Introduction – February 2015
The rolltop desk has always had a certain appeal because of the large drawers in the base, multiple cubby holes in the top section and a tambour door.
Norm Abram’s version is shown here. I’m using his plans for my build.
But with the progression of computers, the rolltop desk is becoming more associated with days past, when managers and business owners relied on a desk like this to keep their paperwork organized.
For nearly a decade, it has been my desire to build this masterpiece of office furniture. After seeing Norm Abram’s build, I decided to purchase his plans from New Yankee Workshop.
I chose quarter-sawn white oak for this project. This particular wood is not readily available and demands a premium price because of the special way it is cut.
It will take close to 150 board feet of lumber for this massive project.
For this project, the lumber comes from a single tree, cut on a farm near Bay Springs Lake in Northeast Mississippi in 2013.

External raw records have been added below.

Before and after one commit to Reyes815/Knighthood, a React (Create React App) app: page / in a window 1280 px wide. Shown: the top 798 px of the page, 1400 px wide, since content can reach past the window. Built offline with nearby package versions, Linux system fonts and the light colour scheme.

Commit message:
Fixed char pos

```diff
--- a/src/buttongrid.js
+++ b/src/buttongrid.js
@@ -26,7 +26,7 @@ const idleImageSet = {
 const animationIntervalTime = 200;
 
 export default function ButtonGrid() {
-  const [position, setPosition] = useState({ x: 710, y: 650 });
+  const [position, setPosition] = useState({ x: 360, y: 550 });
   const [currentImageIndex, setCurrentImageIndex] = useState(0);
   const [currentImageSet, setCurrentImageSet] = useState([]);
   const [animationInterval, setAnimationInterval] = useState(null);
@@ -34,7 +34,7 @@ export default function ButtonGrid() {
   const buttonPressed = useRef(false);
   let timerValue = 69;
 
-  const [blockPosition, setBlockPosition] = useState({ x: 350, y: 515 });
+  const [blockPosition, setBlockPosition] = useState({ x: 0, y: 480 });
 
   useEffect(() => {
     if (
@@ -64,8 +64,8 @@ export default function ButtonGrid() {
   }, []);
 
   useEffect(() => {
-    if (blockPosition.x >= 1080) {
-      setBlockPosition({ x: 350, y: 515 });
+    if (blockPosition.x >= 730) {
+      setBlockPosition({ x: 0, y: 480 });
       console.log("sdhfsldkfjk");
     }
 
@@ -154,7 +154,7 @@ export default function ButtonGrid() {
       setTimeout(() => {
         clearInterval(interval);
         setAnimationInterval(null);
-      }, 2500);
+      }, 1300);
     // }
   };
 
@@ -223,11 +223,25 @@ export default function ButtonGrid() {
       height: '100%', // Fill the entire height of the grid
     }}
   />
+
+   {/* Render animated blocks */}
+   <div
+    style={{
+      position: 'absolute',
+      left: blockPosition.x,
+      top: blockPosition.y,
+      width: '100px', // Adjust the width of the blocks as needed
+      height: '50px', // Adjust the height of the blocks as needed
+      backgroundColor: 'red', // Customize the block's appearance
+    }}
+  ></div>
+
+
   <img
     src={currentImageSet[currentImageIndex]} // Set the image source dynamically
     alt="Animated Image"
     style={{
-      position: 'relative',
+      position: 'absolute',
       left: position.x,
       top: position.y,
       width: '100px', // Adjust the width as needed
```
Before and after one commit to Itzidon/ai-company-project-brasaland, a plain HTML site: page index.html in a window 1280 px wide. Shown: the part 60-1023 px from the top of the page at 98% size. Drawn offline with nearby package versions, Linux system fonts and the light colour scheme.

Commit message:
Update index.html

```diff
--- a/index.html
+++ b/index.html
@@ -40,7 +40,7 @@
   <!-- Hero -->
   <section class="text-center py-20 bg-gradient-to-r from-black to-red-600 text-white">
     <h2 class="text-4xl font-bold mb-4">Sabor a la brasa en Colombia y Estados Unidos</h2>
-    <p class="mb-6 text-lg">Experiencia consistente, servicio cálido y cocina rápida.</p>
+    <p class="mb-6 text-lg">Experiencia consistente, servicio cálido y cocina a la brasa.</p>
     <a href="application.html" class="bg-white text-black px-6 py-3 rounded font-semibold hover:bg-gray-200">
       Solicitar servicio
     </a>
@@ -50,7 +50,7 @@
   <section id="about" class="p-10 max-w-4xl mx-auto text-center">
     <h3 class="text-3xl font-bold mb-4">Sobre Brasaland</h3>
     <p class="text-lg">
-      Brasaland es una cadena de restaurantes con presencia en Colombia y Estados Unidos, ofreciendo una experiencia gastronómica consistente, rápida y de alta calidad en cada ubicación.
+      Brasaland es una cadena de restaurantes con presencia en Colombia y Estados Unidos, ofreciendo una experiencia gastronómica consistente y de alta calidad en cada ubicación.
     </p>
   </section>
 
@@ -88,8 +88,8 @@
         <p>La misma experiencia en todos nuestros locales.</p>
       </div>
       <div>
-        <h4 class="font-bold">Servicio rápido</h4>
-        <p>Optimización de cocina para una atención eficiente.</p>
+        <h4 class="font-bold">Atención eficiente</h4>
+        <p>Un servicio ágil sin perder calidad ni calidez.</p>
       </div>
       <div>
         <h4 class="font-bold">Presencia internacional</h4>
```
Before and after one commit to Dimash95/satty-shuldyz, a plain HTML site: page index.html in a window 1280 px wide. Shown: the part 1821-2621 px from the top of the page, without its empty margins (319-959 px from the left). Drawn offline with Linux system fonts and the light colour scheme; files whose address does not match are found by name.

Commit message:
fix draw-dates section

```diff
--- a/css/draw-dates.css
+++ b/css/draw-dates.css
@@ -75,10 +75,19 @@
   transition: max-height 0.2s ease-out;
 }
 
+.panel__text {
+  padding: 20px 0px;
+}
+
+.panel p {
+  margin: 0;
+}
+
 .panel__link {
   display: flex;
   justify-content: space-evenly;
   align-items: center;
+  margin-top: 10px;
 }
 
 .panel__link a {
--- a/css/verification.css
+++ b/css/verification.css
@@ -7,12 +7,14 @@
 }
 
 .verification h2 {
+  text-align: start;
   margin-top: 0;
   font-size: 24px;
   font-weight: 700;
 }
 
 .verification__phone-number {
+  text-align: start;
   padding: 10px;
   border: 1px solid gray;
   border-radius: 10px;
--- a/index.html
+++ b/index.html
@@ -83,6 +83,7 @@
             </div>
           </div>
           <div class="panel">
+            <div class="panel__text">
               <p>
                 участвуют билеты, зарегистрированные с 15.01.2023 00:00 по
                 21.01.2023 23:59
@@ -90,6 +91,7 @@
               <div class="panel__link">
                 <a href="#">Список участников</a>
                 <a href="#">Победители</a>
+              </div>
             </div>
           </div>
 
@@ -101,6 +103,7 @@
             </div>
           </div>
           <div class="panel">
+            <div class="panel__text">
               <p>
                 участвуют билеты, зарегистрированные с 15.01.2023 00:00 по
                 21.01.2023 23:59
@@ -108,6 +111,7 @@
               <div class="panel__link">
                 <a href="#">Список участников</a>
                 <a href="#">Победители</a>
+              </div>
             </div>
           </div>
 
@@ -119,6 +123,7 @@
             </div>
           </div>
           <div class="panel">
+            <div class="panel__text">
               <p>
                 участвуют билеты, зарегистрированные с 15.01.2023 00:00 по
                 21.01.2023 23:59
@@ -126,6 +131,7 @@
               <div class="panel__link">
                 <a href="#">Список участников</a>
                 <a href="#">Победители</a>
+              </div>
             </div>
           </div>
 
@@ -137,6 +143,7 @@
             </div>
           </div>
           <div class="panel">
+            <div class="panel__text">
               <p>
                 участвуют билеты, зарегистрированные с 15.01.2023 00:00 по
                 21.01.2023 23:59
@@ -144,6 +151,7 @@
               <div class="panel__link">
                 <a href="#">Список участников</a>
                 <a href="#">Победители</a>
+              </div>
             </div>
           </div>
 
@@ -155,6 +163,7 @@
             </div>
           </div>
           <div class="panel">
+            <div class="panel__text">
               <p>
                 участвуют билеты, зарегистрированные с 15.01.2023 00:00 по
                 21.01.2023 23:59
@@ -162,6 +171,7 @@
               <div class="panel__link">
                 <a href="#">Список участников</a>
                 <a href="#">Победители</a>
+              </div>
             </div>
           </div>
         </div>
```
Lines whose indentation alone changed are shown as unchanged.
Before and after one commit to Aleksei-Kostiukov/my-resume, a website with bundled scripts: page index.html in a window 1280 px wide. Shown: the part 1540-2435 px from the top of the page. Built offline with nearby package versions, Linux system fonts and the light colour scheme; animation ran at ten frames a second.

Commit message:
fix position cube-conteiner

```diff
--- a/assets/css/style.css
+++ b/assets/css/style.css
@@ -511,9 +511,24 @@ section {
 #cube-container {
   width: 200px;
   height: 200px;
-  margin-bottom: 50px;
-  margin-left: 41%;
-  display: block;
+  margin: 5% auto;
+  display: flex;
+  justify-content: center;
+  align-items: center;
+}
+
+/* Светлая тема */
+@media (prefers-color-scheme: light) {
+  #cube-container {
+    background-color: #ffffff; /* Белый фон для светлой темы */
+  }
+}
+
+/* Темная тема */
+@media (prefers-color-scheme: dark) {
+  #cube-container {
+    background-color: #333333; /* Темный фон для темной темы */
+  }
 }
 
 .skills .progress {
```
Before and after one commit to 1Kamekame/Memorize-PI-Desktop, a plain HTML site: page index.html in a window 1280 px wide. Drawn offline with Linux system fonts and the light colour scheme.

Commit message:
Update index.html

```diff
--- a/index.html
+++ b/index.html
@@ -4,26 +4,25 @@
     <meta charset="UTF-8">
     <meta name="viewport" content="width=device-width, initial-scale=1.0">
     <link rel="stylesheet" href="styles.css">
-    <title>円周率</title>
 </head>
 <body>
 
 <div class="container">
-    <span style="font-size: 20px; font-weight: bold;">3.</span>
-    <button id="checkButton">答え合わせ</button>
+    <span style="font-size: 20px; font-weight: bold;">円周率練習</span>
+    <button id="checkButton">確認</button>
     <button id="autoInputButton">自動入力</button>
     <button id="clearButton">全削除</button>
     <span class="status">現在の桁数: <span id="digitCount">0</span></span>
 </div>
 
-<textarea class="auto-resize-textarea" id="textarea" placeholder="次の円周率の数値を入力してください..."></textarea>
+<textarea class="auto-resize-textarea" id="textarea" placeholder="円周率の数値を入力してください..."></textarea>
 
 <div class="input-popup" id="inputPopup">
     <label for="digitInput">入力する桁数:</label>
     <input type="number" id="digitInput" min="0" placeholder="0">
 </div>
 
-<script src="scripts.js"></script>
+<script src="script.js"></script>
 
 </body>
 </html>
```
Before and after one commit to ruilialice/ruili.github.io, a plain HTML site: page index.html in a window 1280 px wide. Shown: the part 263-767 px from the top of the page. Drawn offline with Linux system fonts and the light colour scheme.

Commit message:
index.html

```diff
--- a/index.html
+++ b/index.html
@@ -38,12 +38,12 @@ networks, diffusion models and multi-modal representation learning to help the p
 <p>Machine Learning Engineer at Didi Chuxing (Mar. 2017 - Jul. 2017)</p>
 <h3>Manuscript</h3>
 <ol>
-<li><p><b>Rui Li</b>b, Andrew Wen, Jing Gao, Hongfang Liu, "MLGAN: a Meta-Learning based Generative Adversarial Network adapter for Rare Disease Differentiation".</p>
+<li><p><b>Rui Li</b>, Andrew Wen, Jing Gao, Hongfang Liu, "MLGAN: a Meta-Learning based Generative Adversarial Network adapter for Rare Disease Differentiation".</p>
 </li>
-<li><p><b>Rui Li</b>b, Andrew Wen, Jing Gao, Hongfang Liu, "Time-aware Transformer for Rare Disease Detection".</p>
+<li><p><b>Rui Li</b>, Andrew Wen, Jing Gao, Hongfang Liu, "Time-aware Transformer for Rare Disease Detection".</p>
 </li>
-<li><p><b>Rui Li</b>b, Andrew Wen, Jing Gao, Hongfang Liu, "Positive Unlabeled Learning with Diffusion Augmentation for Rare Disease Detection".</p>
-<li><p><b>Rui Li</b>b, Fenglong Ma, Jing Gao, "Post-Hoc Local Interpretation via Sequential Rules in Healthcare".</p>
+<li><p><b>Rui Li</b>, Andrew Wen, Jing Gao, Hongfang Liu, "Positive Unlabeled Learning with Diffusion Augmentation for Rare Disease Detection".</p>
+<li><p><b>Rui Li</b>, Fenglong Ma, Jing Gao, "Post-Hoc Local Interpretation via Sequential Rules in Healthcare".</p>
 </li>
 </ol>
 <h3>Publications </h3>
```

A log was a gift to me by landowner L.C. Wright from Booneville. Mr. Wright delivered it to Pharr Sawmill in Marietta. Owners Craig and Lisa Pharr cut the log, air-dried for it eight months, and then kiln dried it at no cost to me. Thank you!!
I picked up the boards in May, 2014. It was stickered and stored in my shop until now.
Pictured at right (above), I started by separating the boards according to the parts list in the plans. Each board was specially cut for a specific part of the desk.!
Today I cut the rails and stiles for the six side panels to rough dimensions from long boards and numbered them. They will be planed and cut to final size later.
The panels that fit into the side assemblies are only 1/4″ thick. Because I expect this to be one of the “tougher” jobes, I tackled it now. I took 1 1/4″ thick boards and cut them to rough length and width.
After planing one face and jointing one edge, I set up my bandsaw and resawed them into three 5/16″ panels. These will be run through the planer to get them to their final thickness.
This is my first real attempt at re-sawing. It’s a slow process.
The total time in the shop for today’s progress was around 10 hours. This is gonna be a long project, but I looking forward to the shop time.
-- Randy, Tupelo, MS ~ A man who honors his wife will have children who honor their father.